The George Institute calls for urgent, triple-win actions on climate, health and equity to pull humanity back from the brink

As world leaders gather for the 2021 United Nations Climate Change Conference (COP26) on October 31st, The George Institute for Global Health is calling on governments and stakeholders around the world to pull humanity back from the brink by implementing urgently needed, triple-win actions to protect the planet, while promoting health and equity.

UN Secretary General António Guterres called the 2021 Intergovernmental Panel on Climate Change report a “code red for humanity”. The report showed just how close to the brink we are – without immediate and ambitious action, global temperature increases as a result of human-induced climate change will exceed 1.5C above pre-industrial levels by 2030. In this new reality, the burden of non-communicable diseases (NCDs), already the biggest killer of people globally, will continue to grow. Rates of injury, cardiovascular and kidney diseases, respiratory illness and premature mortality will rise along with temperatures. Communities experiencing marginalisation as a result of deep-seated inequalities – growing wider as a result of the COVID-19 pandemic – will be impacted the worst, and decades of hard-won progress on health, development and human rights will be undermined.

Faced with the greatest health and humanitarian crisis the world has seen, all of us must step up. At The George Institute, we are committed to reducing our carbon footprint. A sustainability audit is underway to identify strategies that can accelerate our decarbonisation efforts and could be rolled out across the Institute in future.

We are committed to sharing what we learn, including with other health and medical research stakeholders, who may benefit from the insights we gain. We are committed to growing our Planetary Health programme, which is exploring the intersections of climate change, human health and equity. And we are committed to ensuring that the Traditional Knowledges of First Nations and Tribal peoples, and the voices of other communities experiencing marginalisation, are at the heart of our work.

Based on the latest evidence, The George Institute is calling for governments and other stakeholders to take urgent actions that will have benefits for both planetary and human health, while addressing the growing inequities within and between countries, and between generations.

We call on Governments to:

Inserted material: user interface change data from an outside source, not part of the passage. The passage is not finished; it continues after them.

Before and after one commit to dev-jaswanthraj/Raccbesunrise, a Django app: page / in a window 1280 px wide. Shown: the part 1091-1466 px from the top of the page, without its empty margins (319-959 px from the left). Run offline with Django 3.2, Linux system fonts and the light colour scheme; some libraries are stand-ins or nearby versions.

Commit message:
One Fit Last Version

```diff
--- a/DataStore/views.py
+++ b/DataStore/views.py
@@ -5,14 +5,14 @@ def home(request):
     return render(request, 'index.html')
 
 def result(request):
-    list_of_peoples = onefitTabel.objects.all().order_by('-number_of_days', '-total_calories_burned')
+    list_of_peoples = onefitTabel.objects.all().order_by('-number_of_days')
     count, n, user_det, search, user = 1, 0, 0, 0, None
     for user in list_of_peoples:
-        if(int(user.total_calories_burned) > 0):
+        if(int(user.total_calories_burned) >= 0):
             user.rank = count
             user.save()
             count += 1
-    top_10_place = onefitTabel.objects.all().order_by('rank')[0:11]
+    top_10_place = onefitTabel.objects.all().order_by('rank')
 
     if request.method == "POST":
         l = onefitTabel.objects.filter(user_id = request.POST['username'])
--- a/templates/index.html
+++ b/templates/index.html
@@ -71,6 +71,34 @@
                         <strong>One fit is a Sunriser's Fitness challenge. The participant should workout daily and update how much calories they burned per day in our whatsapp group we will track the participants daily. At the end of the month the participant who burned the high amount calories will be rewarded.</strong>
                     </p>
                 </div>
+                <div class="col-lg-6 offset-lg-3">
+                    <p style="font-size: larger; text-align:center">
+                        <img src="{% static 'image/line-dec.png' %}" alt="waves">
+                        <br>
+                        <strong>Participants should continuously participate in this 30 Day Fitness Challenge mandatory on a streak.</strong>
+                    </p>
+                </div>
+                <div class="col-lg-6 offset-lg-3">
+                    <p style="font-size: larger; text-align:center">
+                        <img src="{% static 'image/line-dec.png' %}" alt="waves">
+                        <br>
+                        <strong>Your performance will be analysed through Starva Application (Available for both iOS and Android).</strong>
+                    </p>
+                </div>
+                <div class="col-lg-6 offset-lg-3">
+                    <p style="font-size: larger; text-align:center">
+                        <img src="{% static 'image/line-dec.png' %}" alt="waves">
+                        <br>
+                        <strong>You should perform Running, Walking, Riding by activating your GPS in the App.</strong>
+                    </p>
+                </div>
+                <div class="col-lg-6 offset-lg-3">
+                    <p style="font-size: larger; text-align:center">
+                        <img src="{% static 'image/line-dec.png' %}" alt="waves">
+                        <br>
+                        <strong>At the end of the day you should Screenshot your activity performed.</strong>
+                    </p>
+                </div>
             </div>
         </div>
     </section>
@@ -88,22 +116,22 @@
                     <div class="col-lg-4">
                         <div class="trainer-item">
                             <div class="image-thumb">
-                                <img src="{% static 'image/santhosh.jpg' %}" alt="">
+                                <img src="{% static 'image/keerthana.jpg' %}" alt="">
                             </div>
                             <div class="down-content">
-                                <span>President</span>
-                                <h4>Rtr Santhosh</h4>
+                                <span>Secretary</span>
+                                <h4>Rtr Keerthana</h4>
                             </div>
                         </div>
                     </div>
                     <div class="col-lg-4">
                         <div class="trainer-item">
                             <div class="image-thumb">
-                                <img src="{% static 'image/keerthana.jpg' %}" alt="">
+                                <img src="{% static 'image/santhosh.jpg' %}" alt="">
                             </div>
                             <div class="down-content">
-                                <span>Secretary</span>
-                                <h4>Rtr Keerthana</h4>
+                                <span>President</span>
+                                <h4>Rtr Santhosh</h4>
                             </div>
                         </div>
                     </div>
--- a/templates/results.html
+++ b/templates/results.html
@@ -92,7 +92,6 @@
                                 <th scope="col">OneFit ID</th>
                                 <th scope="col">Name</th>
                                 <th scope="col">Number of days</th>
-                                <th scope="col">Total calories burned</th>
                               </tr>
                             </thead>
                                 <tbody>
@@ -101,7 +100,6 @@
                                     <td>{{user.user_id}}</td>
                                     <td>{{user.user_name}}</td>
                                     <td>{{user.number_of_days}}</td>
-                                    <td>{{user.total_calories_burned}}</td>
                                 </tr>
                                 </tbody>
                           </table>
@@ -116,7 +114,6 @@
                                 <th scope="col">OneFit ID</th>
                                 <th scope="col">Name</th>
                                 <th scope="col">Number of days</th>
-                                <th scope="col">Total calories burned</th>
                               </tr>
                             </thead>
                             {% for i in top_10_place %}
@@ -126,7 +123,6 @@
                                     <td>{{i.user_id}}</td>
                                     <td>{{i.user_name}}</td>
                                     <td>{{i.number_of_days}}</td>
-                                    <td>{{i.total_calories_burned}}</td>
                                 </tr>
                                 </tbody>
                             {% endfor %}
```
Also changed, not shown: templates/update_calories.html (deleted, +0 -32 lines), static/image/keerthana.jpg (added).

  • Establish a just, fair, and rapid transition to renewable energy that fulfils renewed and ambitious Nationally Determined Contributions that achieve the 1.5C target.
  • Phase out the use, import and export of fossil fuels and immediately end public financing of, and subsidies for, the fossil fuel industry.
  • In high-income countries, deliver on commitments to mobilise US$100 billion a year in climate financing.
  • Ensure decarbonisation strategies are implemented immediately and engage with communities most affected and at risk of climate change to ensure self-determined priorities and solutions.
  • Ensure decarbonisation strategies are informed by First Nations, Indigenous and Tribal peoples’ Knowledges to ensure self-determined priorities and solutions.
  • Build resilient, climate-ready health systems that can respond to extreme weather events and the increasing, climate-related disease burden, including mental health, with a particular focus on serving communities at greater risk.
  • Embed climate change into all existing and future health-related policy to recognise the impacts of global heating on human health and equity outcomes.
  • Fund research into the health and equity implications of rising global temperatures under a future scenarios framework.
  • Work with communities to establish national dietary guidelines that address environmental sustainability and recognise cultural diversity.
  • Adopt a range of regulatory and fiscal measures that aim to reduce ultra-processed foods in the food system and ensure access to healthy, sustainable and affordable diets, rich in plant-based foods, using an equity lens.
  • Invest in and promote public transport as an alternative to private vehicles, implement national policies that prioritise walking and cycling, and encourage planning of liveable urban spaces, with a focus on communities experiencing marginalisation.
  • Prioritise other dual-benefit mitigation and adaptation strategies that protect the planet, prevent disease and injury (including non-communicable conditions) and promote equity.

We call on health service providers and sector leaders to:

  • Decarbonise the health sector by 2030, in recognition of the role the sector plays in exacerbating inequitable, climate-related health outcomes.
  • Embed a sustainable development approach in health systems that considers health and equity outcomes in response to climate change.

We call on multinational corporations to:

  • Reduce high-emission, unhealthy food options and agricultural practices.
  • Rapidly transition away from food processing practices that damage the environment and undermine human health and re-formulate processed food to reduce harmful fats, sugars and salt.
  • Implement front-of-pack labelling on packaged foods that carries accessible information about both the nutritional quality and environmental impact of the product.
  • Develop innovative packaging and processing techniques for nutritious foods to reduce nutrient losses, remove anti-nutrients, prevent contamination and reduce food losses.*
  • Develop new processed products that extend the shelf life of nutritious foods, make them more convenient for consumers to prepare, and reduce food and nutrient losses.*

We call on researchers/academic institutes to:

* Adapted from Hawkes, C., Walton, S., Haddad, L., Fanzo, J. (2020) 42 policies and actions to orient food systems towards healthier diets for all. London: Centre for Food Policy, City, University of London.